WORK REQUIRED: Collect the lines of the entries where "için" shows up.

[INPUT RECORDS — start]

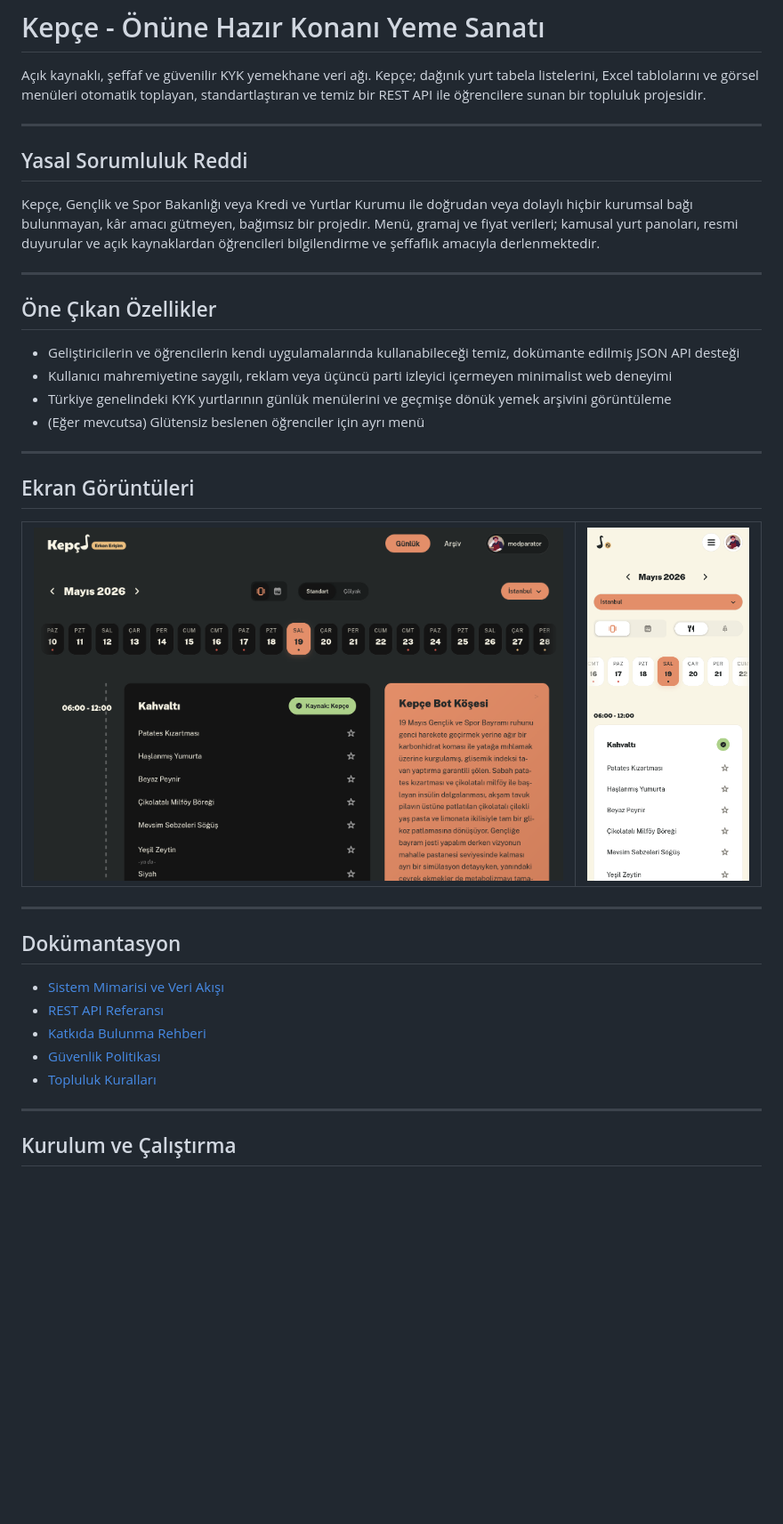
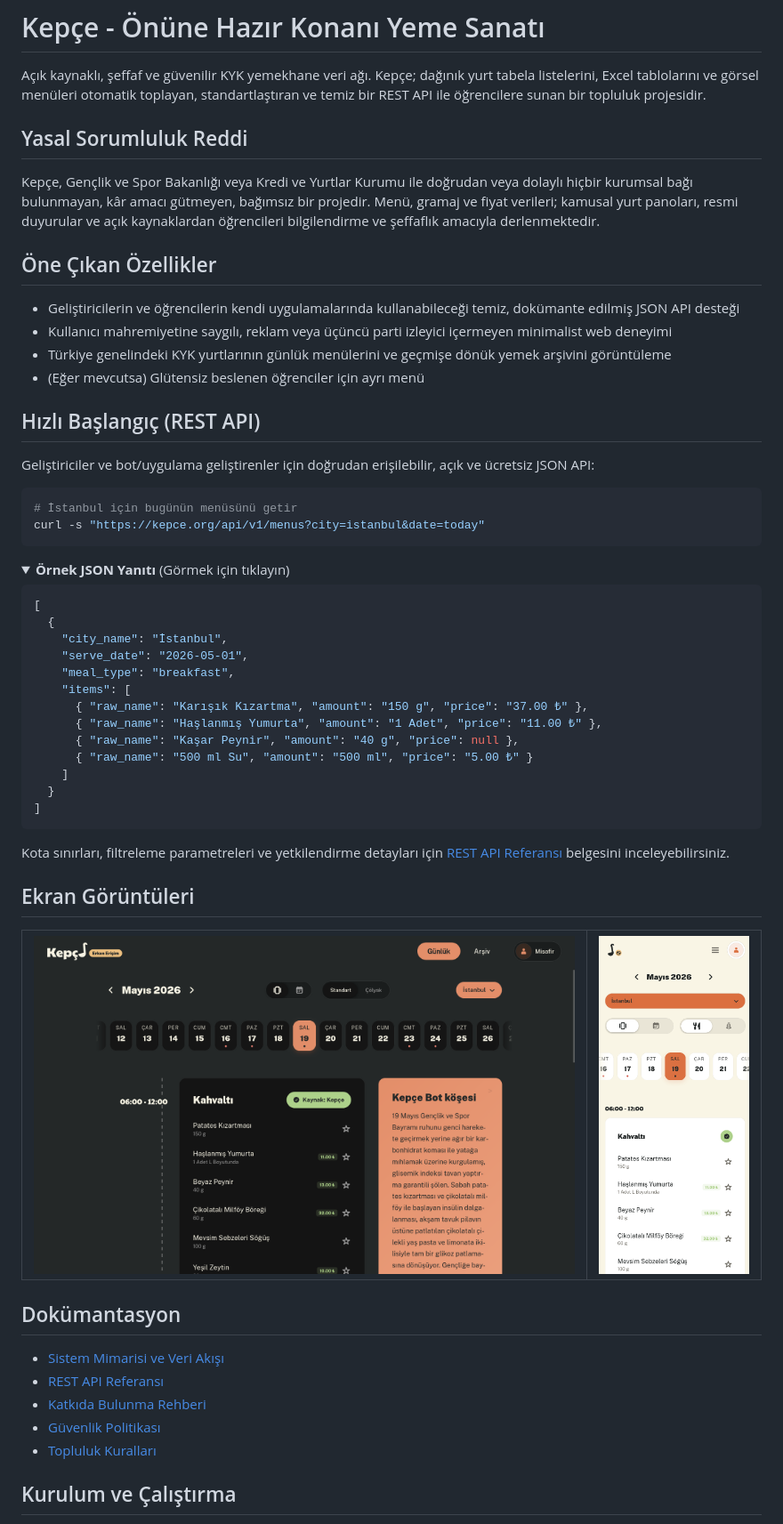
Before and after one commit to koder-cog/kepce, a Markdown page: README.md, the part around one of its changes. Shown at 89% size. GitHub-like rendering; pictures changed too: docs/images/masaüstü-koyu.png, docs/images/mobil-açık.png; folded sections open; blank space fills up the shorter version.

Commit message:
docs(readme): add REST API quickstart example, clean dividers and update screenshots

````diff
--- a/README.md
+++ b/README.md
@@ -2,13 +2,9 @@
 
 Açık kaynaklı, şeffaf ve güvenilir KYK yemekhane veri ağı. Kepçe; dağınık yurt tabela listelerini, Excel tablolarını ve görsel menüleri otomatik toplayan, standartlaştıran ve temiz bir REST API ile öğrencilere sunan bir topluluk projesidir.
 
----
-
 ## Yasal Sorumluluk Reddi
 
 Kepçe, Gençlik ve Spor Bakanlığı veya Kredi ve Yurtlar Kurumu ile doğrudan veya dolaylı hiçbir kurumsal bağı bulunmayan, kâr amacı gütmeyen, bağımsız bir projedir. Menü, gramaj ve fiyat verileri; kamusal yurt panoları, resmi duyurular ve açık kaynaklardan öğrencileri bilgilendirme ve şeffaflık amacıyla derlenmektedir.
-
----
 
 ## Öne Çıkan Özellikler
 
@@ -17,7 +13,36 @@ Kepçe, Gençlik ve Spor Bakanlığı veya Kredi ve Yurtlar Kurumu ile doğrudan
 - Türkiye genelindeki KYK yurtlarının günlük menülerini ve geçmişe dönük yemek arşivini görüntüleme
 - (Eğer mevcutsa) Glütensiz beslenen öğrenciler için ayrı menü
 
----
+## Hızlı Başlangıç (REST API)
+
+Geliştiriciler ve bot/uygulama geliştirenler için doğrudan erişilebilir, açık ve ücretsiz JSON API:
+
+```bash
+# İstanbul için bugünün menüsünü getir
+curl -s "https://kepce.org/api/v1/menus?city=istanbul&date=today"
+```
+
+<details>
+<summary><b>Örnek JSON Yanıtı</b> (Görmek için tıklayın)</summary>
+
+```json
+[
+  {
+    "city_name": "İstanbul",
+    "serve_date": "2026-05-01",
+    "meal_type": "breakfast",
+    "items": [
+      { "raw_name": "Karışık Kızartma", "amount": "150 g", "price": "37.00 ₺" },
+      { "raw_name": "Haşlanmış Yumurta", "amount": "1 Adet", "price": "11.00 ₺" },
+      { "raw_name": "Kaşar Peynir", "amount": "40 g", "price": null },
+      { "raw_name": "500 ml Su", "amount": "500 ml", "price": "5.00 ₺" }
+    ]
+  }
+]
+```
+</details>
+
+Kota sınırları, filtreleme parametreleri ve yetkilendirme detayları için [REST API Referansı](docs/API.md) belgesini inceleyebilirsiniz.
 
 ## Ekran Görüntüleri
 
@@ -34,8 +59,6 @@ Kepçe, Gençlik ve Spor Bakanlığı veya Kredi ve Yurtlar Kurumu ile doğrudan
 </table>
 </div>
 
----
-
 ## Dokümantasyon
 
 - [Sistem Mimarisi ve Veri Akışı](docs/ARCHITECTURE.md)
@@ -43,8 +66,6 @@ Kepçe, Gençlik ve Spor Bakanlığı veya Kredi ve Yurtlar Kurumu ile doğrudan
 - [Katkıda Bulunma Rehberi](CONTRIBUTING.md)
 - [Güvenlik Politikası](SECURITY.md)
 - [Topluluk Kuralları](CODE_OF_CONDUCT.md)
-
----
 
 ## Kurulum ve Çalıştırma
 
````
Also changed, not shown: other parts of README.md (+0 -4 lines), docs/images/masaüstü-açık.png, docs/images/mobil-koyu.png.
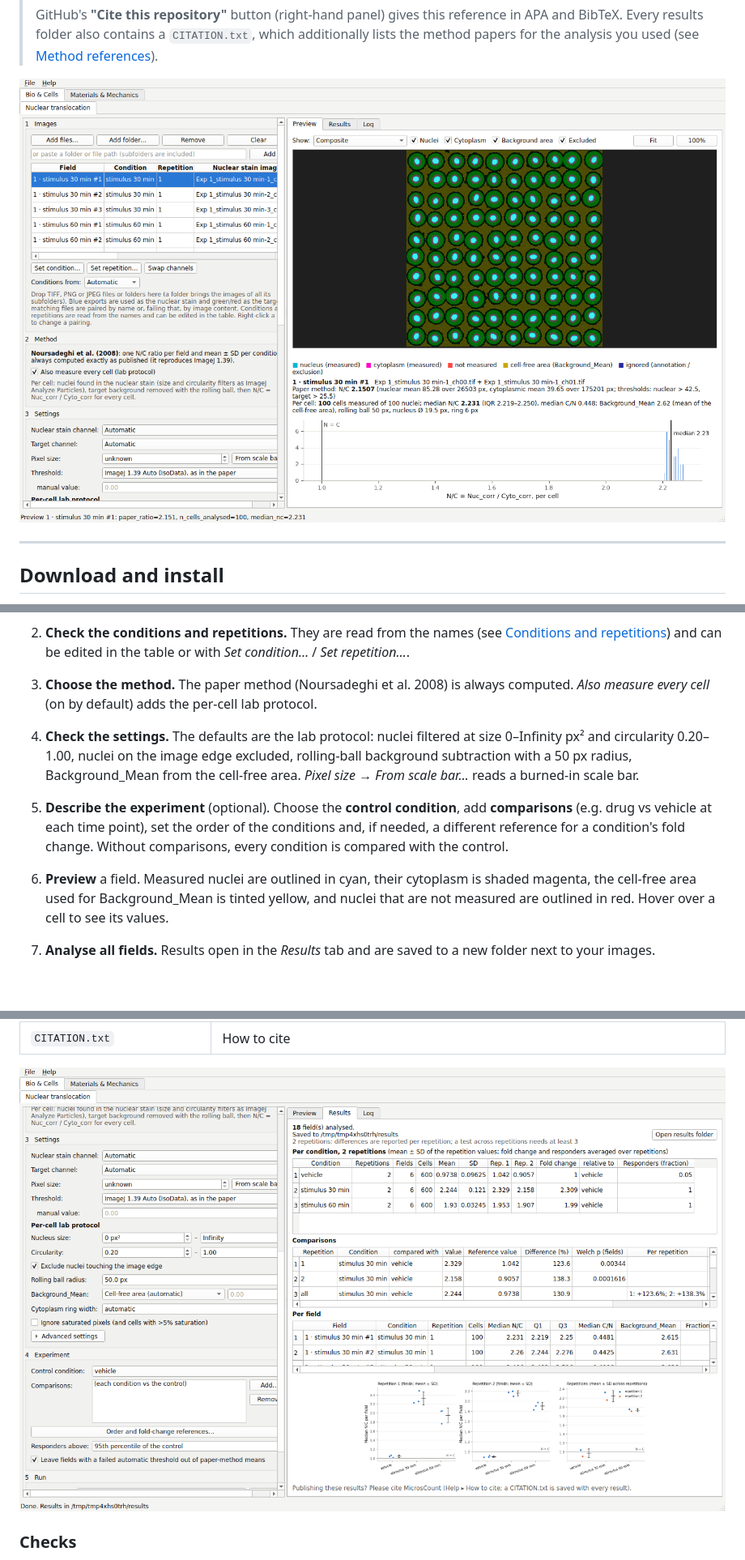
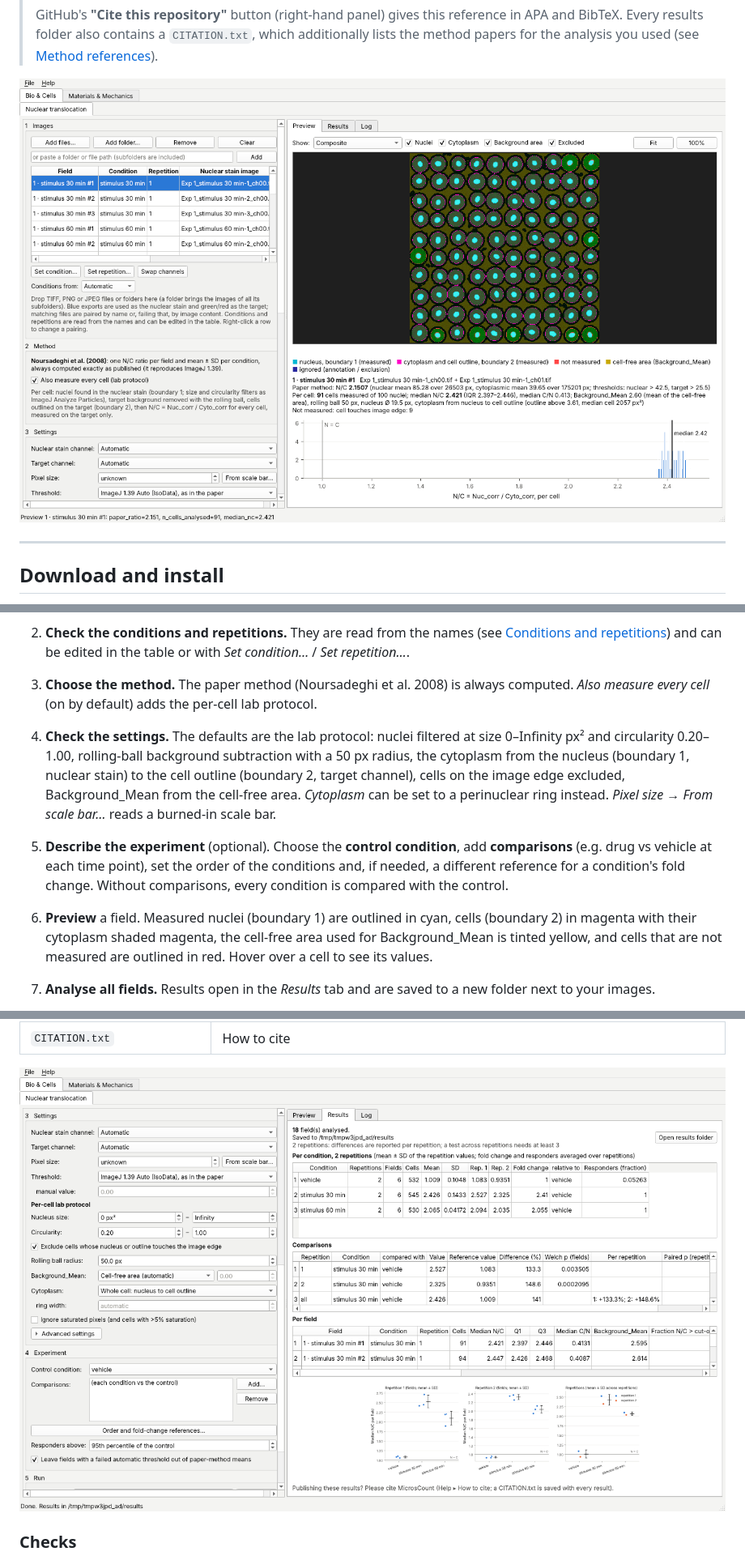
Before and after one commit to mertol93/MicrosCount, a Markdown page: README.md, 3 parts joined by grey strips. Shown at 81% size. Drawn GitHub-style; pictures changed too: docs/images/translocation_preview.png, docs/images/translocation_results.png; blank space fills up the shorter version.

```diff
--- a/README.md
+++ b/README.md
@@ -54,9 +54,9 @@ Python users can instead run `pip install git+https://github.com/mertol93/micros
    Right-click a row to swap or change a pairing.
 2. **Check the conditions and repetitions.** They are read from the names (see [Conditions and repetitions](#conditions-and-repetitions)) and can be edited in the table or with *Set condition…* / *Set repetition…*.
 3. **Choose the method.** The paper method (Noursadeghi et al. 2008) is always computed. *Also measure every cell* (on by default) adds the per-cell lab protocol.
-4. **Check the settings.** The defaults are the lab protocol: nuclei filtered at size 0–Infinity px² and circularity 0.20–1.00, nuclei on the image edge excluded, rolling-ball background subtraction with a 50 px radius, Background_Mean from the cell-free area. *Pixel size → From scale bar…* reads a burned-in scale bar.
+4. **Check the settings.** The defaults are the lab protocol: nuclei filtered at size 0–Infinity px² and circularity 0.20–1.00, rolling-ball background subtraction with a 50 px radius, the cytoplasm from the nucleus (boundary 1, nuclear stain) to the cell outline (boundary 2, target channel), cells on the image edge excluded, Background_Mean from the cell-free area. *Cytoplasm* can be set to a perinuclear ring instead. *Pixel size → From scale bar…* reads a burned-in scale bar.
 5. **Describe the experiment** (optional). Choose the **control condition**, add **comparisons** (e.g. drug vs vehicle at each time point), set the order of the conditions and, if needed, a different reference for a condition's fold change. Without comparisons, every condition is compared with the control.
-6. **Preview** a field. Measured nuclei are outlined in cyan, their cytoplasm is shaded magenta, the cell-free area used for Background_Mean is tinted yellow, and nuclei that are not measured are outlined in red. Hover over a cell to see its values.
+6. **Preview** a field. Measured nuclei (boundary 1) are outlined in cyan, cells (boundary 2) in magenta with their cytoplasm shaded magenta, the cell-free area used for Background_Mean is tinted yellow, and cells that are not measured are outlined in red. Hover over a cell to see its values.
 7. **Analyse all fields.** Results open in the *Results* tab and are saved to a new folder next to your images.
 
 Repetitions analysed at different times can be put together afterwards with **Combine saved results…**: choose the folder that holds their result folders. A result folder of one repetition becomes one repetition, named after the folder; conditions of one repetition analysed separately are joined by their repetition labels.
```
Also changed, not shown: other parts of README.md (+13 -7 lines), 10 other files.
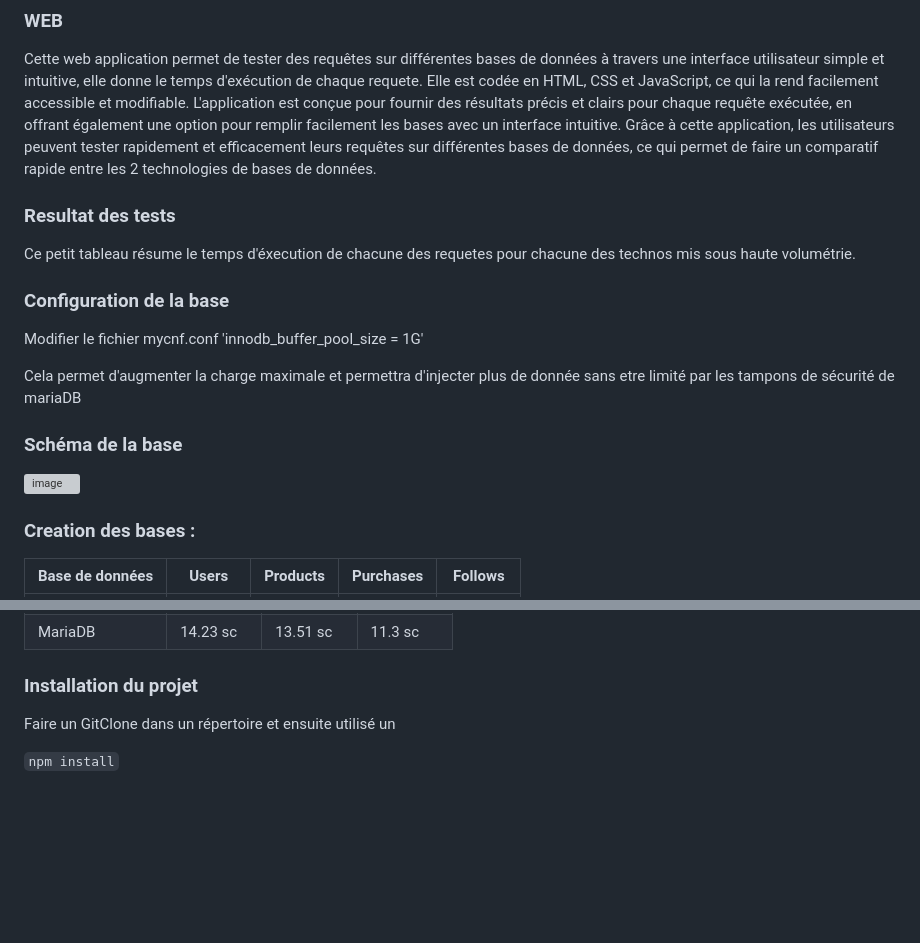
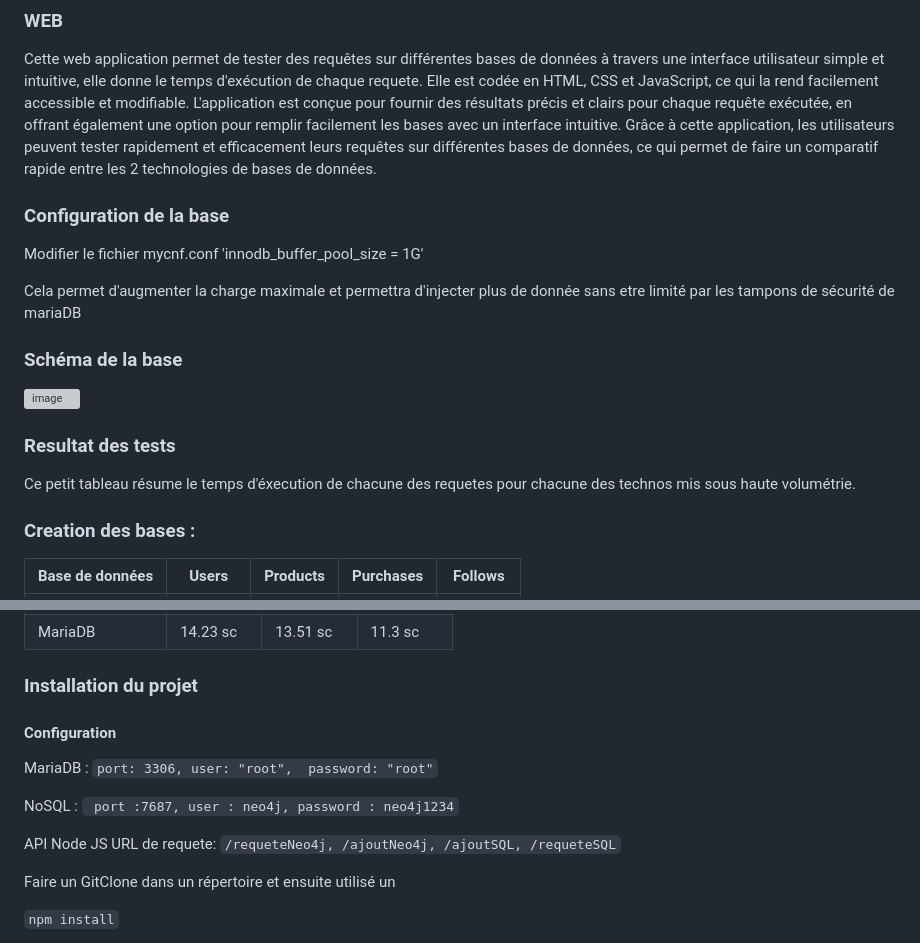
Before and after one commit to arnoultg/NoSQL, a Markdown page: README.md, 2 parts joined by grey strips. GitHub-like rendering; blank space fills up the shorter version; grey boxes are pictures that could not be loaded.

```diff
--- a/README.md
+++ b/README.md
@@ -11,9 +11,7 @@ Tout ces test sont dans le but de savoir quel est le modèle de base de données
 
 Cette web application permet de tester des requêtes sur différentes bases de données à travers une interface utilisateur simple et intuitive, elle donne le temps d'exécution de chaque requete. Elle est codée en HTML, CSS et JavaScript, ce qui la rend facilement accessible et modifiable. L'application est conçue pour fournir des résultats précis et clairs pour chaque requête exécutée, en offrant également une option pour remplir facilement les bases avec un interface intuitive. Grâce à cette application, les utilisateurs peuvent tester rapidement et efficacement leurs requêtes sur différentes bases de données, ce qui permet de faire un comparatif rapide entre les 2 technologies de bases de données.
 
-### Resultat des tests
 
-Ce petit tableau résume le temps d'éxecution de chacune des requetes pour chacune des technos mis sous haute volumétrie.
 
 ### Configuration de la base
 
@@ -25,6 +23,9 @@ Cela permet d'augmenter la charge maximale et permettra d'injecter plus de donn
 
 ![image](https://user-images.githubusercontent.com/63504817/221928222-cb8c9d3e-01ec-4441-97ce-41128769e809.png)
 
+### Resultat des tests
+
+Ce petit tableau résume le temps d'éxecution de chacune des requetes pour chacune des technos mis sous haute volumétrie.
 
 ### Creation des bases :
 | Base de données | Users | Products | Purchases  | Follows
@@ -47,6 +48,24 @@ Cela permet d'augmenter la charge maximale et permettra d'injecter plus de donn
 | MariaDB        | 14.23 sc     | 13.51 sc     | 11.3 sc     |
 
 ### Installation du projet
+
+#### Configuration
+
+MariaDB :
+` port: 3306,
+  user: "root",
+  password: "root" `
+
+NoSQL :
+` port :7687,
+  user : neo4j,
+  password : neo4j1234`
+
+API Node JS URL de requete:
+  `/requeteNeo4j,
+  /ajoutNeo4j,
+  /ajoutSQL,
+  /requeteSQL`
 
 Faire un GitClone dans un répertoire et ensuite utilisé un
 
```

[INPUT RECORDS — finish]

TASK OUTPUT:
 - (Eğer mevcutsa) Glütensiz beslenen öğrenciler için ayrı menü
+Geliştiriciler ve bot/uygulama geliştirenler için doğrudan erişilebilir, açık ve ücretsiz JSON API:
+# İstanbul için bugünün menüsünü getir
+<summary><b>Örnek JSON Yanıtı</b> (Görmek için tıklayın)</summary>
+Kota sınırları, filtreleme parametreleri ve yetkilendirme detayları için [REST API Referansı](docs/API.md) belgesini inceleyebilirsiniz.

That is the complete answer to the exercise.